As national leaders debate the size, scope and merits of a national infrastructure plan, the need to build smarter, more resilient, and equitably are top of mind. The newest generation of advanced diesel technology will be at the center of delivering both these promises and the real-world projects to help propel America forward.
“Infrastructure underpins everything in America. It facilitates our mobility, ensures our connectivity, and enables a healthy and productive public with access to safe drinking water and wastewater disposal. Building the next generation of infrastructure particularly at the scale envisioned is a tall order and one that will require a fleet of the most advanced tools and technology to get the job done. Most construction machines and equipment are powered by diesel engines thanks to diesel’s unique combination of efficiency, power, performance, durability and reliability, and now near-zero emissions. From backhoes and excavators to articulated trucks and pavers, the new generation of diesel will get the job done with near zero emissions, delivering needed progress along with cleaner air to communities across the country,” said Allen Schaeffer, Executive Director of the Diesel Technology Forum, an educational association representing diesel engine, vehicle and equipment manufacturers.
“Diesel engines power the majority of the most heavily utilized pieces of equipment found on job sites across the country including those used in building roads and bridges, and those used to build renewable electric power generation projects like solar or wind, diesel is the mainstay of this industry. According to U.S. EPA, a typical 200 horsepower excavator found on jobsites big and small that is a fourth generation (“Tier 4”) diesel solution achieves near-zero emissions and can eliminate over one ton of smog forming compounds when replacing an older generation of equipment without modern emissions controls,” said Schaeffer.
“New more modern engines deliver efficiency improvements over previous generations of technology. Replacing older technology that has exceeded its useful life with newer engines delivers substantial fuels savings and emission reductions. One crane operator in metropolitan New York City, replaced several 1970s vintage engines with new MTU diesel engines to save the operators over $100,000 in fuel costs each year. That also translates directly to greenhouse gas emission reductions.

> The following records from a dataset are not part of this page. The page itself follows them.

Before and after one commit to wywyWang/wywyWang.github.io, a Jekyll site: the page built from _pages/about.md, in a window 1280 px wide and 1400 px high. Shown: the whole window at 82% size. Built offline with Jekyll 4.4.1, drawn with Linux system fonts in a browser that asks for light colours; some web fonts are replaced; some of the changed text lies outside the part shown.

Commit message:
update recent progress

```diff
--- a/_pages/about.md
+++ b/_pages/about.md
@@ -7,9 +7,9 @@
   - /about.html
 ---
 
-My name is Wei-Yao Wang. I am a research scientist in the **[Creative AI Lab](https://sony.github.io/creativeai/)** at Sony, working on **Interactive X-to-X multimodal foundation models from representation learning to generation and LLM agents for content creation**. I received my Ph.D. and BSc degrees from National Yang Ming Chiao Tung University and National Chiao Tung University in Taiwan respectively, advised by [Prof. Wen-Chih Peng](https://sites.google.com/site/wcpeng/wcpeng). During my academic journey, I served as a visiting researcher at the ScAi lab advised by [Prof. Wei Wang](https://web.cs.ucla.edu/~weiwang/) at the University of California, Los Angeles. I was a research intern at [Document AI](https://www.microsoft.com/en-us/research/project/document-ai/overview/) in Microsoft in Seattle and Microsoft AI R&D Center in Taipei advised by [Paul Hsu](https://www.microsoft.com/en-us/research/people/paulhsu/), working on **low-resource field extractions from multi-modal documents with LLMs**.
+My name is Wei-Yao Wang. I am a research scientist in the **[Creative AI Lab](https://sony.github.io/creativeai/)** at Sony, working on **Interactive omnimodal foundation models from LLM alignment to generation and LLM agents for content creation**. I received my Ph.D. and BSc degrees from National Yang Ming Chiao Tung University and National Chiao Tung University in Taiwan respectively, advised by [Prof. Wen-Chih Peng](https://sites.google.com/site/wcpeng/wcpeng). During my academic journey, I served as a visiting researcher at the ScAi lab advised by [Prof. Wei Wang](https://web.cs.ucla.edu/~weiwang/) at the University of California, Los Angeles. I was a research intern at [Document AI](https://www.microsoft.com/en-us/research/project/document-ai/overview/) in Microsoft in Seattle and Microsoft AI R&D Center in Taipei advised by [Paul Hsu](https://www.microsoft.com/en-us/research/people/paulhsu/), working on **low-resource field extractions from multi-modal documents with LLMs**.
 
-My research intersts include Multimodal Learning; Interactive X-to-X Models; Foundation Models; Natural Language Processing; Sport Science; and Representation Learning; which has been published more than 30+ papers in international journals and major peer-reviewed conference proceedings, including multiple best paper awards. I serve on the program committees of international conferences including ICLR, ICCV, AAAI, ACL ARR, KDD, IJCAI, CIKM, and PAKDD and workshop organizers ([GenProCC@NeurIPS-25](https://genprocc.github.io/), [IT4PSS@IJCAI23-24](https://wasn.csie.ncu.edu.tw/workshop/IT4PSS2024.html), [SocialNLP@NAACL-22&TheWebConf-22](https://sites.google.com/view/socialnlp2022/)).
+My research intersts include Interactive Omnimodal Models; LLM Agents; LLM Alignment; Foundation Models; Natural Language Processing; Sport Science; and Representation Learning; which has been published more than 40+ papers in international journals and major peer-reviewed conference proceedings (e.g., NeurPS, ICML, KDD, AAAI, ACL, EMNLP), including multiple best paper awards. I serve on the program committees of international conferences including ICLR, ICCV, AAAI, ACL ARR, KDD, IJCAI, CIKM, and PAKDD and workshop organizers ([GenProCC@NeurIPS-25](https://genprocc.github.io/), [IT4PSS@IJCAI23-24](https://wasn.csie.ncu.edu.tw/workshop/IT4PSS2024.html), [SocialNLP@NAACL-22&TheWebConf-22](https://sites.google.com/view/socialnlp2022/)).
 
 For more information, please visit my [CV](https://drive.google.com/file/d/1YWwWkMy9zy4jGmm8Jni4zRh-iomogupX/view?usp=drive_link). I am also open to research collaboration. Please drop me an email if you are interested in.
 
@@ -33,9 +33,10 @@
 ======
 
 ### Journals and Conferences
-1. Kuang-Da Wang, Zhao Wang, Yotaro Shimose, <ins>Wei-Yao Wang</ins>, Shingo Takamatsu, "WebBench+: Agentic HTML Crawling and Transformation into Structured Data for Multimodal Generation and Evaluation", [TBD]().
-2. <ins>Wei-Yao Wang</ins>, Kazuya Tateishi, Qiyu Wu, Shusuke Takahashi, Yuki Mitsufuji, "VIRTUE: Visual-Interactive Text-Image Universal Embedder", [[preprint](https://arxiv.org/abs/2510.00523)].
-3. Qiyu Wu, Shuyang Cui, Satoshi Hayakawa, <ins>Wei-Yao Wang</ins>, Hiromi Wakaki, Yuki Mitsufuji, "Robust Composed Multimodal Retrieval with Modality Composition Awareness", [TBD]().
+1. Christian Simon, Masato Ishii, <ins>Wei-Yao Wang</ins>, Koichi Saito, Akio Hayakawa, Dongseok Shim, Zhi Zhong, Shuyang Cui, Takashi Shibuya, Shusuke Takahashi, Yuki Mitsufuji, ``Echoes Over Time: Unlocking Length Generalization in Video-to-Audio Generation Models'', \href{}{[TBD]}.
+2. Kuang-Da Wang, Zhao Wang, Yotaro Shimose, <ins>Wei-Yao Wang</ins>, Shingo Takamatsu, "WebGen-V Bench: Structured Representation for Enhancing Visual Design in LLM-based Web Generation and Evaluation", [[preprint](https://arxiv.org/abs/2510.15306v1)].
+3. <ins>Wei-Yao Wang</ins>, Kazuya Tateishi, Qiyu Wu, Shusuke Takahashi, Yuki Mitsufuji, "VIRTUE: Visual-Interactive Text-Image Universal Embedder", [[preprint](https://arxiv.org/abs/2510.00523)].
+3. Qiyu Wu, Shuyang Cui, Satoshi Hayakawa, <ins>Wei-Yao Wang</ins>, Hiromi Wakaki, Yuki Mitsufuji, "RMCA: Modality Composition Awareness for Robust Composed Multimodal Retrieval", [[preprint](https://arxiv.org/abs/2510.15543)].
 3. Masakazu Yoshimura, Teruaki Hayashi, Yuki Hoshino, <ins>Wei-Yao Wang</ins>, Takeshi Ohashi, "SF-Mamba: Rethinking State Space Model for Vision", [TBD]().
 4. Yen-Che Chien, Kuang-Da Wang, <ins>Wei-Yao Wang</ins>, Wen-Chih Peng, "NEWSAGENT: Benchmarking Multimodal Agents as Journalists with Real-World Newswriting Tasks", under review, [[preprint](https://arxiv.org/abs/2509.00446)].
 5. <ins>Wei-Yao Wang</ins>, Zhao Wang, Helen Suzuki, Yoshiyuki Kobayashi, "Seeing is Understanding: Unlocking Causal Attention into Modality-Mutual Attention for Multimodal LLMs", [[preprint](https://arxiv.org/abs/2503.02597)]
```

“Productivity boosting solutions are in the forefront of leading manufacturers equipment offerings. Telematics and connected worksites monitor and streamline equipment operations, guiding operators to minimize repetitive task time, enabling the ability to achieve accurate finished task results on first pass rather than multiple pass operation. Industry estimates that smart solutions like telematics can reduce diesel fuel consumption by 40 percent, translating into significant greenhouse gas emissions reductions and climate benefits.
“Thanks to the repetitive duty cycles of some machines and equipment, such as those used for moving large quantities of materials (stone, dirt, debris), hybrid energy storage systems are now incorporated into a growing number of new off-road machines and equipment like wheel loaders and excavators, where they reduce fuel consumption and emissions without sacrificing power and durability. Caterpillar integrated hybrid systems into one of its most used excavators to generate real world fuel savings. The equipment used to build rail lines for the San Francisco Bay Area Rapid Transit District reduced fuel use by 30 percent helping to contribute to important project sustainability goals.
“Autonomous technology is available in some construction machine types, boosting worksite safety and productivity, particularly in hazardous environments. Volvo construction equipment has integrated autonomy into some of its most used equipment types to reduce emissions by over 40 percent. Precision use of the equipment also places workers away from dangerous locations and boosts worksite safety.
“Beyond the innovations in new technology advanced diesel machines and equipment, fuel switching is an easy strategy to reduce the carbon footprint of equipment operations. Diesel engines old and new are capable of operating on renewable diesel fuel and blends of biodiesel to deliver big and cost-effective emissions reductions. For example, the City of Oakland, CA made the switch to exclusively use renewable diesel fuel in the city’s fleet of heavy-duty vehicles and equipment. This fuel that can be used as a drop-in replacement to petroleum diesel, reduces emissions by upwards of 80 percent compared to petroleum diesel. City managers estimate that the switch to renewable diesel fuel has displaced over 250,000 gallons of petroleum diesel fuel and eliminated 1,500 tons of greenhouse gas emissions each year.”